The first flight listed is UA686, with an A320, which operates on two Sundays over the four-week period (6:00a-12:06p). The next flight is UA1635, a 737-800 departing at the same time, arriving two minutes later(12:08p), operating just once during that same period. Then there are five more listings of UA686, with varying operating days during that period:
The rest of the flights are just as mixed. My first question is, what's with the one-minute difference in flight schedule time on what would otherwise be exactly the same flight?
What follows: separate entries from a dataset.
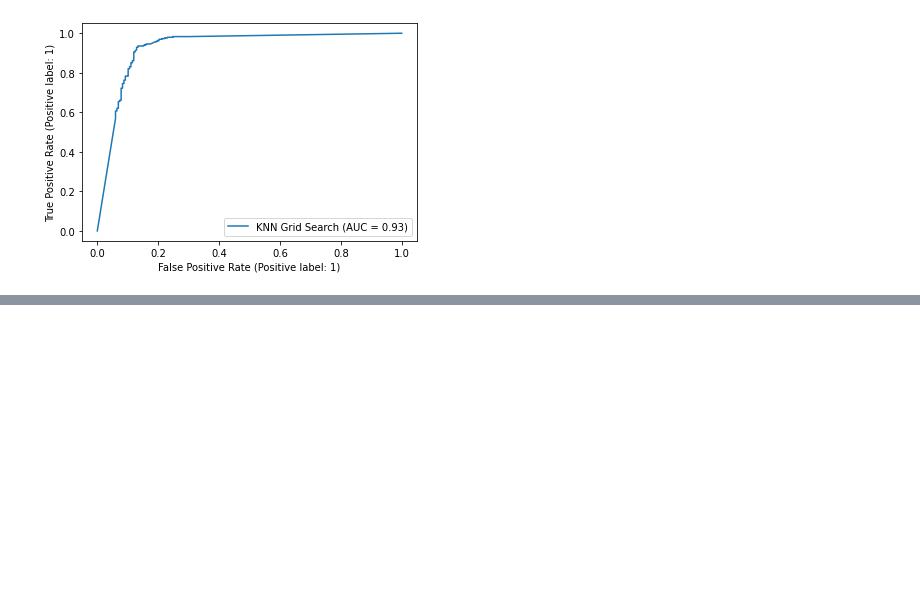
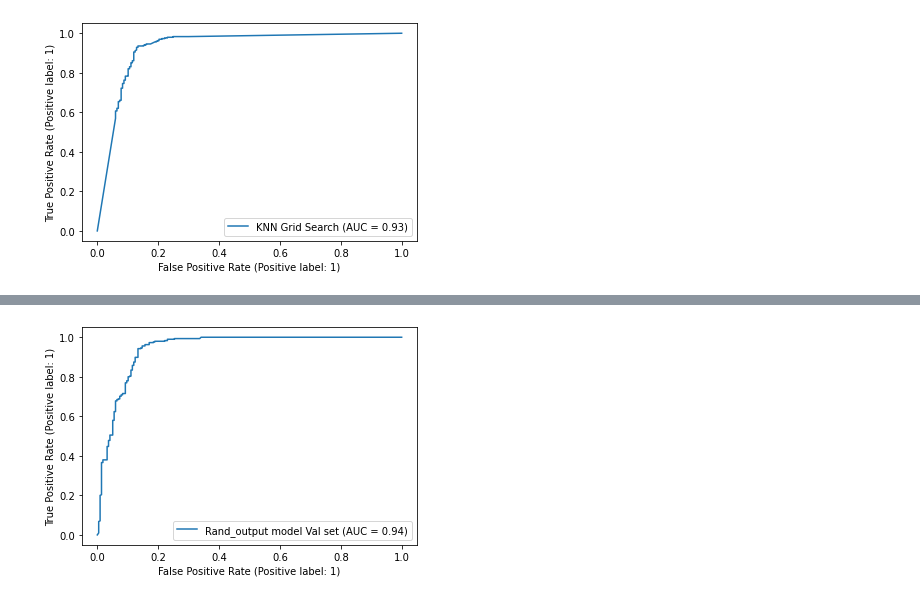
Before and after one commit to brooke57/TKR_FLT3_Drug_Discovery, a Jupyter notebook: Drug_Discovery_Modeling.ipynb, the cells around one changed output, grey strips where cells are left out. Cells and saved outputs as stored; diff of their text form; code cells hidden in the pictures; blank space fills up the shorter version.

```diff
--- a/Drug_Discovery_Modeling.ipynb
+++ b/Drug_Discovery_Modeling.ipynb
@@ -410,0 +513,4 @@ plot_roc_curve(knn_search, X_te, y_te, name='KNN Grid Search');
+# %%
+plot_roc_curve(rand_output, X_te, y_te, name='Rand_output model Val set');
+# %% [output]
+[figure, added]
```
Also changed, not shown: parts of 41 cells of this notebook.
I recognize trying to match capacity to demand (and equipment availability) on each day of a schedule, but it seems rather excessive to have 38 different flight listings for a route that, essentially, has 4 flights per day.
jsnww81 From United States of America, joined Jan 2002, 1991 posts, RR: 15
Reply 1, posted (1 year 7 months 3 weeks 1 day 18 hours ago) and read 6539 times:
Quoting homSar (Thread starter): I recognize trying to match capacity to demand (and equipment availability) on each day of a schedule, but it seems rather excessive to have 38 different flight listings for a route that, essentially, has 4 flights per day.
Don't even get me started with the SFO-ORD page.
You mean SFO-ORD page(s) - last time I checked there were several pages for each hub-to-hub listing, all of them barely comprehensible.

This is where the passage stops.